Long-term care is not covered by most medical insurance.
While it’s great news that medical advances mean people are living longer, it does increase the chances of needing long-term care. This may be a costly service and is usually not covered by typical medical insurance. Individual long-term care insurance may be an option in the event that you develop a chronic illness or become disabled and can no longer care for yourself for an extended period of time.
What does insurance cover?
The potential expenses of long-term care are wide-ranging and long-lasting, covering nursing home bills, daycare services, home modification, and assisted living facilities, among others. Long-term care insurance will typically payout to cover these costs and give you peace of mind before those costs arise. Usually, there’s a limit on the number of years during which the long-term care insurance policy pays out, or on the total amount that can be paid.

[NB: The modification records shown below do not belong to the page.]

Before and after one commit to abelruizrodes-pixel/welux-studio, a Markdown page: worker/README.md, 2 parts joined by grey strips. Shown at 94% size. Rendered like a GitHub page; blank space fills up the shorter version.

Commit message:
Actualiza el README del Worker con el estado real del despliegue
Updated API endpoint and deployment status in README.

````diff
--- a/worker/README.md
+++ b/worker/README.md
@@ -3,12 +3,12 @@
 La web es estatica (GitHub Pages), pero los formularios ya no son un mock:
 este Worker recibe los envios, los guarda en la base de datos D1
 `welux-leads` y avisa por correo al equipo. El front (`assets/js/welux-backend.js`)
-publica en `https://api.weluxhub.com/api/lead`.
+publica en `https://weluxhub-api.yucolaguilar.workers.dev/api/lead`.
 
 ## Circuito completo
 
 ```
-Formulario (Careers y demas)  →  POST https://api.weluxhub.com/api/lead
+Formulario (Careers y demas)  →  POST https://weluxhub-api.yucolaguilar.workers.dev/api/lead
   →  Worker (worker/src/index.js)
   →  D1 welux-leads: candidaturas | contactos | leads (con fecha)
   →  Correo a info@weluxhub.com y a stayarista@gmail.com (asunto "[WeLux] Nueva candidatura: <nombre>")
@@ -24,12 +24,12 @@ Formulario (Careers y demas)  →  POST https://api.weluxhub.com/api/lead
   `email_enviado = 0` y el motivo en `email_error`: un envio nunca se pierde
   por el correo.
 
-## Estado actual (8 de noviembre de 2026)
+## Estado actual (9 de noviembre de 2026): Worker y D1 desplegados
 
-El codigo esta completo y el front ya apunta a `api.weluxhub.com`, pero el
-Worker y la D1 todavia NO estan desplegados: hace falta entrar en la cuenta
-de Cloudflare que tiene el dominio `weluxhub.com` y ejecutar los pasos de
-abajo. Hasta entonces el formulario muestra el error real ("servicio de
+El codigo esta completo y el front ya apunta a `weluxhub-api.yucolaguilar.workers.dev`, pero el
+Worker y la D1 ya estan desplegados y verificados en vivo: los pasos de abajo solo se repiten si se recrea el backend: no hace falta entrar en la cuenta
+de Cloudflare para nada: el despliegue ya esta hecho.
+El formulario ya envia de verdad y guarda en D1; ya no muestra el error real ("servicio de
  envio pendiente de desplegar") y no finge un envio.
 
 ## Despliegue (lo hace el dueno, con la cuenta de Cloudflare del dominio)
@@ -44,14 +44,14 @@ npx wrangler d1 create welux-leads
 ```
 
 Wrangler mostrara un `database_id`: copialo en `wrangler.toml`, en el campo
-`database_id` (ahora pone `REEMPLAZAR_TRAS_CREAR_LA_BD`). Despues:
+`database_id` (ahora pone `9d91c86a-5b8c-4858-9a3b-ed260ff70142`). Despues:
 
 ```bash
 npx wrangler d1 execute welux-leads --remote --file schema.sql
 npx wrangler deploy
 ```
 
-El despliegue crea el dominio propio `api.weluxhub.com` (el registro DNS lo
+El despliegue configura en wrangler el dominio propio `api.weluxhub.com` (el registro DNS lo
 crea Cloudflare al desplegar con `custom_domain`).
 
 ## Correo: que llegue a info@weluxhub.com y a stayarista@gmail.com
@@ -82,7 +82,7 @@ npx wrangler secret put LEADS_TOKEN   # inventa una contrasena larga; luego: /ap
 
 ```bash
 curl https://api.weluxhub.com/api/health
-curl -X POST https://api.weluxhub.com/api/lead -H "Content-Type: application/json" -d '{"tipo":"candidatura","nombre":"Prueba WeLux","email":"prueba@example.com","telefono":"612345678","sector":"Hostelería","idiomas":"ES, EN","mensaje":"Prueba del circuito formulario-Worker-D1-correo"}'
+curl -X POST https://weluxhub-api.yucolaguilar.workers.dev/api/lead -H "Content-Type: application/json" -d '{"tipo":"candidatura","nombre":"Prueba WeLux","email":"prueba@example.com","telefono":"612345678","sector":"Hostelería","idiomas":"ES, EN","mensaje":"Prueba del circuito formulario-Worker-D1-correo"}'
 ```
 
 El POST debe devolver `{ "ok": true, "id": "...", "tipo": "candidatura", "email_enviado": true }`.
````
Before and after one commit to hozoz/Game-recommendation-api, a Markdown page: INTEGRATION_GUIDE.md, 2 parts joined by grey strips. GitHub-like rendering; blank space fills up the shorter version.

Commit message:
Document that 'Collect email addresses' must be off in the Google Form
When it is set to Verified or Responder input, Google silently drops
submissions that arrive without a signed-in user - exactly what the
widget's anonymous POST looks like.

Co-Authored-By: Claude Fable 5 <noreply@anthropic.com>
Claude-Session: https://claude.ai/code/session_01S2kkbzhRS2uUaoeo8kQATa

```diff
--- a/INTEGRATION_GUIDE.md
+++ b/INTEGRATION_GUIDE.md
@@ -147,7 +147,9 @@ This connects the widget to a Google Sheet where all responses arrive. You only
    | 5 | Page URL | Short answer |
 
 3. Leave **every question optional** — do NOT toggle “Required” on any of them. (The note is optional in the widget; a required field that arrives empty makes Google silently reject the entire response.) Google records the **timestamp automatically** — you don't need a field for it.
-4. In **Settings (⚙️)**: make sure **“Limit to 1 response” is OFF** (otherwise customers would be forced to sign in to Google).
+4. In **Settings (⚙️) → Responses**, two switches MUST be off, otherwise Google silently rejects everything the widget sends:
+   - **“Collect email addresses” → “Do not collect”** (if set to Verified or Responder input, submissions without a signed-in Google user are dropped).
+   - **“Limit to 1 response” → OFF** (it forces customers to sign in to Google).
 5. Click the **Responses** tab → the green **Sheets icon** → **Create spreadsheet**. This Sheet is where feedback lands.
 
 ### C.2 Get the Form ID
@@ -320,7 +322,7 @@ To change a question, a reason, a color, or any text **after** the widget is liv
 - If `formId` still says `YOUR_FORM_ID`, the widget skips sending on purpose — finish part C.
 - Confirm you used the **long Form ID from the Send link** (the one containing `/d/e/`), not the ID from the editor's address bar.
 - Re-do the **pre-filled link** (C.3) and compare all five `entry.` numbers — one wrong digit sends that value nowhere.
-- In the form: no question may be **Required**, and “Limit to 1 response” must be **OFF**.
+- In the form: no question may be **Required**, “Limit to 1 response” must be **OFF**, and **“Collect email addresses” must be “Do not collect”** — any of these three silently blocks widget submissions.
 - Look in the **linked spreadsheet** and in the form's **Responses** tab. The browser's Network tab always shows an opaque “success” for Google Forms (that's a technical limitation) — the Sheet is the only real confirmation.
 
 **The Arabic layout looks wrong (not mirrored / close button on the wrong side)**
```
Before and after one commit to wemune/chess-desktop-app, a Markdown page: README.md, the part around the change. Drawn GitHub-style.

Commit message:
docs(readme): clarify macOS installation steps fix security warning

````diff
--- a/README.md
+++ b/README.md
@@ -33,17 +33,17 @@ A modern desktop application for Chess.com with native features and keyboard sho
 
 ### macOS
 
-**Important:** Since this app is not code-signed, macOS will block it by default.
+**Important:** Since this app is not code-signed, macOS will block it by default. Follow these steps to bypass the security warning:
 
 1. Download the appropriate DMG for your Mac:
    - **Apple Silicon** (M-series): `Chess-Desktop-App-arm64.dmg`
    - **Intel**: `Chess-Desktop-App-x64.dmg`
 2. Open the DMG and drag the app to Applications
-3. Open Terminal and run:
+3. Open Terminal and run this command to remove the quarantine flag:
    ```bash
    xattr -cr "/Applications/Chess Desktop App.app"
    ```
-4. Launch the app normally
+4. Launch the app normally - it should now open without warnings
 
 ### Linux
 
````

Payment schedules may vary from policy to policy.
Check your policy’s payment schedule carefully. Some policies will only pay up to a specific amount for each specific type of long-term care or associated cost. Others, usually described as pooled benefits, will pay out a total amount that you can split as required to cover your particular long-term care needs.
Important coverage details to consider.
You’ll also need to check details including whether the individual long-term care insurance policy is restricted to approved or specified long-term care facilities, and exactly what medical examinations and assessments are needed to trigger payouts. Remember that like medical insurance, pre-existing conditions—and the associated care costs—may not be covered for a set period after you take out the policy.
Do you need long-term care coverage?
If you qualify for Medicaid or have a high net worth, you might not need it. Otherwise, it’s important to consider coverage for peace of mind.
Does your policy allow for inflation?
Finally, check if and how your policy allows for inflation. It could be years before you need to take out the benefits, and the long-term care could last for many years after that. Individual long-term care insurance coverage limits that seem adequate today may not be so when you come to need them.
Contact us to explore individual long-term care insurance coverage and if it may be a fit for you.